## Dataset content
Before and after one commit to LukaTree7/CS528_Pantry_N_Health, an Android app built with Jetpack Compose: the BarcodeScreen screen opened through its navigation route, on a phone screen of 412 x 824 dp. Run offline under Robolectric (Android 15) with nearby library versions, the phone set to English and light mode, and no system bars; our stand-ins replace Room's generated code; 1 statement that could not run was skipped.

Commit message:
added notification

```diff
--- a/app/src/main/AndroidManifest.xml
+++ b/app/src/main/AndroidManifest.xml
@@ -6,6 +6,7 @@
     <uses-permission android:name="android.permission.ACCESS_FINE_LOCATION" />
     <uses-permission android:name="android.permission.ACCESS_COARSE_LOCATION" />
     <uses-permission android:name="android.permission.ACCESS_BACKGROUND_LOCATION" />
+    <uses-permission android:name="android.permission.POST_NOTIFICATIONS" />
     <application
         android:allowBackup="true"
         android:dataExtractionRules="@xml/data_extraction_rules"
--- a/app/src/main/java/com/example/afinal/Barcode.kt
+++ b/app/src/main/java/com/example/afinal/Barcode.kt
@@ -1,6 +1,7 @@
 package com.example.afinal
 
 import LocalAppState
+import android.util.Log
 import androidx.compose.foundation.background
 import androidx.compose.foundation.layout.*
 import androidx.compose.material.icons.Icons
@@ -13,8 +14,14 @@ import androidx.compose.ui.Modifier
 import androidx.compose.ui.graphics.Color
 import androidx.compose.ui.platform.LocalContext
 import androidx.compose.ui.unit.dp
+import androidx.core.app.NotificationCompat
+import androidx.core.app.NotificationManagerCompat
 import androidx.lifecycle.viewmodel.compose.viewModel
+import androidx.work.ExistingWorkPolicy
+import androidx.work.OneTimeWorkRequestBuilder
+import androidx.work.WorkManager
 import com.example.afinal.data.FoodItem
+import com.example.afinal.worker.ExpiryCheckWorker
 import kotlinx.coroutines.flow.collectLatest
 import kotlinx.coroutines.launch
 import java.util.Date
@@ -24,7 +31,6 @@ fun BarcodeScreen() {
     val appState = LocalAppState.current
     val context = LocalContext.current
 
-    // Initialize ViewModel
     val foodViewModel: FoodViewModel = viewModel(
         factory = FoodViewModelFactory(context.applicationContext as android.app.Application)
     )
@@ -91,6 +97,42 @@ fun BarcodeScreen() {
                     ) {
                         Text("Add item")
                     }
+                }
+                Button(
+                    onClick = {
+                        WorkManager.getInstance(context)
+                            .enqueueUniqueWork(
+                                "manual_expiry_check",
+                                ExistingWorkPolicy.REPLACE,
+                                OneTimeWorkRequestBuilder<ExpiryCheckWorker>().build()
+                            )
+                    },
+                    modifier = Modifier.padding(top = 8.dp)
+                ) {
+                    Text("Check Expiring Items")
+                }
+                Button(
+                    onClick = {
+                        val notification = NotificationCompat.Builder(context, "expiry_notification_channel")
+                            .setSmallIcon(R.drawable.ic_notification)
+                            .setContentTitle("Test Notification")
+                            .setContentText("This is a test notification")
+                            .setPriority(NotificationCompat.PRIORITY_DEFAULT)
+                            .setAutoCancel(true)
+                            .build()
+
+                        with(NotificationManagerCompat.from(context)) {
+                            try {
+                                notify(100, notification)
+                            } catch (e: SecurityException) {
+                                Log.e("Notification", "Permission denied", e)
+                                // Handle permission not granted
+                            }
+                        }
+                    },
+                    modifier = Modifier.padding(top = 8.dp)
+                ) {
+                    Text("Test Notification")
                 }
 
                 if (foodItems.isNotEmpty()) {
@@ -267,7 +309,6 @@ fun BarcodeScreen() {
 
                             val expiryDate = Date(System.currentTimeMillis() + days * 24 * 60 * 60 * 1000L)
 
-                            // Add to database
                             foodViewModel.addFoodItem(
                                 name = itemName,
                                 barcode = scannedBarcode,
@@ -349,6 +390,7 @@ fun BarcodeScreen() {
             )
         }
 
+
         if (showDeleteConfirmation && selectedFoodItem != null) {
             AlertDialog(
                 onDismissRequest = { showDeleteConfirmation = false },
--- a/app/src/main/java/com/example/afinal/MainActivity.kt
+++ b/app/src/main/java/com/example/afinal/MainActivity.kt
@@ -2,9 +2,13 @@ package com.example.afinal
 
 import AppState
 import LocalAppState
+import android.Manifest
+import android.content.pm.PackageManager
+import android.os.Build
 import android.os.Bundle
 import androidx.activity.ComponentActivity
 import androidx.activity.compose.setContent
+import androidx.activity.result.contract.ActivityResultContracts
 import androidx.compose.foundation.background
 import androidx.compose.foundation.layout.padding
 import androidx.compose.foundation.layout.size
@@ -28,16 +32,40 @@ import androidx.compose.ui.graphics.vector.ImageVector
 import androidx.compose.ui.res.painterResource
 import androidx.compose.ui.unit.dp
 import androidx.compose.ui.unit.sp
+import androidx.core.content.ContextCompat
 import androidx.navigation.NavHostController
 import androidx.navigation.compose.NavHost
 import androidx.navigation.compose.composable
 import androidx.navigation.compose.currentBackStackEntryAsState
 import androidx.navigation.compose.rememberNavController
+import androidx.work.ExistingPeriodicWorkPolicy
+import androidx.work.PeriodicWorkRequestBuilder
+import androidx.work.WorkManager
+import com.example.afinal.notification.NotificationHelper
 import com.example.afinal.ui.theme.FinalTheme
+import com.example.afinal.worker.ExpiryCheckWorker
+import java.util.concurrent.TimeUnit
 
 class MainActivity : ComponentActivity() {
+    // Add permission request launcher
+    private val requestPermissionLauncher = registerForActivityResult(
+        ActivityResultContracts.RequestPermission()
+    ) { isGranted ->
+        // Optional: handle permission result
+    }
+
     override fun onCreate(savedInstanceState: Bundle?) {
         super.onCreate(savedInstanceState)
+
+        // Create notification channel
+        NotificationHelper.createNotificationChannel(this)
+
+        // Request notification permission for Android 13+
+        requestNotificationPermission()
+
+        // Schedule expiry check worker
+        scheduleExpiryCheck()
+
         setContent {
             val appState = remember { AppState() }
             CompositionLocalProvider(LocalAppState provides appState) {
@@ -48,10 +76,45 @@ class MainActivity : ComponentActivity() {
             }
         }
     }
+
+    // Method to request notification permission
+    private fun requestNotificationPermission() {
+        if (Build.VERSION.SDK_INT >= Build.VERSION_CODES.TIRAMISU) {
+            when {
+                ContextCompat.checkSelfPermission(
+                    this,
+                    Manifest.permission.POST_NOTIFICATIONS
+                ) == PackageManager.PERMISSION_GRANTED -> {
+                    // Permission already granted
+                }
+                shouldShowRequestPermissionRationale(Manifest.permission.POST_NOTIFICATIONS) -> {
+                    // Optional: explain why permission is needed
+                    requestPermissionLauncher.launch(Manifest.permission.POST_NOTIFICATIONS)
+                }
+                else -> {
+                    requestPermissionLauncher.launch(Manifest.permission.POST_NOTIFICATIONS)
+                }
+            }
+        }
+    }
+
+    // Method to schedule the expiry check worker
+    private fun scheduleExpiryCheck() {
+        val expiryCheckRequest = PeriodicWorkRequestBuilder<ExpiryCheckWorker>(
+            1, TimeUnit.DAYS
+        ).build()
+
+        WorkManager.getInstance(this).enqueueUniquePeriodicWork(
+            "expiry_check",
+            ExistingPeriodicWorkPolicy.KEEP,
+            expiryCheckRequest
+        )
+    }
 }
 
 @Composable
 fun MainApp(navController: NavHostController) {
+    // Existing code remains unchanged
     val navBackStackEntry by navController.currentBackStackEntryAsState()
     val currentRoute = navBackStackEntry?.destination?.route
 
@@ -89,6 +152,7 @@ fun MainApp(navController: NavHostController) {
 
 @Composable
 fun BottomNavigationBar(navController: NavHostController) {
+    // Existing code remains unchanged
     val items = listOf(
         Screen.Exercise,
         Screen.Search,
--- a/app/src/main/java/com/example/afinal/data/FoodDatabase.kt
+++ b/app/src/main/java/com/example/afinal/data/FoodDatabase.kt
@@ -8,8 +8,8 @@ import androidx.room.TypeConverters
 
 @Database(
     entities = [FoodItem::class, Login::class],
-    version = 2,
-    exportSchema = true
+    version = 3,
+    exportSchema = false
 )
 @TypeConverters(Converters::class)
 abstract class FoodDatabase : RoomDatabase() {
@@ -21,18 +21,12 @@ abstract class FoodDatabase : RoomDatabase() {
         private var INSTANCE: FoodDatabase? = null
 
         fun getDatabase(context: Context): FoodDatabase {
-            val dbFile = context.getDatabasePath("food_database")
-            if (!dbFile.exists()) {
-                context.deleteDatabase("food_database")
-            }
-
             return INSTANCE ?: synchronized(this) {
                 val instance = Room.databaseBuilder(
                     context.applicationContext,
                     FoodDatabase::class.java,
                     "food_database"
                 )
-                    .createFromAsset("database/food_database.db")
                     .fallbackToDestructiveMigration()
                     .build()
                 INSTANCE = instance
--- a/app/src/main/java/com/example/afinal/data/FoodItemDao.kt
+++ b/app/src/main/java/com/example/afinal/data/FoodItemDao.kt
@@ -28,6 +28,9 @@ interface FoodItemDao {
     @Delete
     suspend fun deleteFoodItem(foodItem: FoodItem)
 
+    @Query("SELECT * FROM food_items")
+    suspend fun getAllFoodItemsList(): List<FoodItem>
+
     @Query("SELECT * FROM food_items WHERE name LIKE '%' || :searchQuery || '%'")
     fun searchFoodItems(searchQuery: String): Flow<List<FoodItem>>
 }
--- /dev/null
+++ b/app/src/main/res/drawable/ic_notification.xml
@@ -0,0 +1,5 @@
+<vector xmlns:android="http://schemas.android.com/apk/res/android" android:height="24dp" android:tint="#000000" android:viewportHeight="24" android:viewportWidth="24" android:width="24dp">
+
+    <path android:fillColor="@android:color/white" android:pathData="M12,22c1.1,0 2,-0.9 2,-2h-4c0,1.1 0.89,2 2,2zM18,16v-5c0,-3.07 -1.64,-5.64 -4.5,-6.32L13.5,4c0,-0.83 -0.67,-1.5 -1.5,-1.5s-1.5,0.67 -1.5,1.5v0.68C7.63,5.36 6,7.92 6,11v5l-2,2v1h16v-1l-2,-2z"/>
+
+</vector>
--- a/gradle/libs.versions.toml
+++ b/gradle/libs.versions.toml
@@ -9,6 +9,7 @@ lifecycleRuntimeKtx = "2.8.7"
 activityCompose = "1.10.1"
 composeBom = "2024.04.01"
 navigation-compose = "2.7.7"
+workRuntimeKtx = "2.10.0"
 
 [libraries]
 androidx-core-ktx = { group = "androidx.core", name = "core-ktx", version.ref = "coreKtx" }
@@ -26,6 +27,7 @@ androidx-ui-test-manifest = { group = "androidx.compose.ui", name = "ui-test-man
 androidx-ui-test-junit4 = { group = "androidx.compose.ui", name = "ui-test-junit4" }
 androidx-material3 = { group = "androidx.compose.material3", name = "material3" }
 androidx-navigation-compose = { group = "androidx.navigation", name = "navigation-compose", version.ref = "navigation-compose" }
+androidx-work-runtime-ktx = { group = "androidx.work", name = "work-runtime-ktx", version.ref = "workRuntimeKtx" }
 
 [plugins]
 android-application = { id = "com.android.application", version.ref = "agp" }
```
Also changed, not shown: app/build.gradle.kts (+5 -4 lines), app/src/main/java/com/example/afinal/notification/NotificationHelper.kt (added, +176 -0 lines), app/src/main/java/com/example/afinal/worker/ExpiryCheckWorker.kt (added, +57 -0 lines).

## Work order
Wherever the string "FoodDatabase" appears in the data above, report the whole line.

## Answer to the problem
--- a/app/src/main/java/com/example/afinal/data/FoodDatabase.kt
+++ b/app/src/main/java/com/example/afinal/data/FoodDatabase.kt
 abstract class FoodDatabase : RoomDatabase() {
@@ -21,18 +21,12 @@ abstract class FoodDatabase : RoomDatabase() {
         private var INSTANCE: FoodDatabase? = null
         fun getDatabase(context: Context): FoodDatabase {
                     FoodDatabase::class.java,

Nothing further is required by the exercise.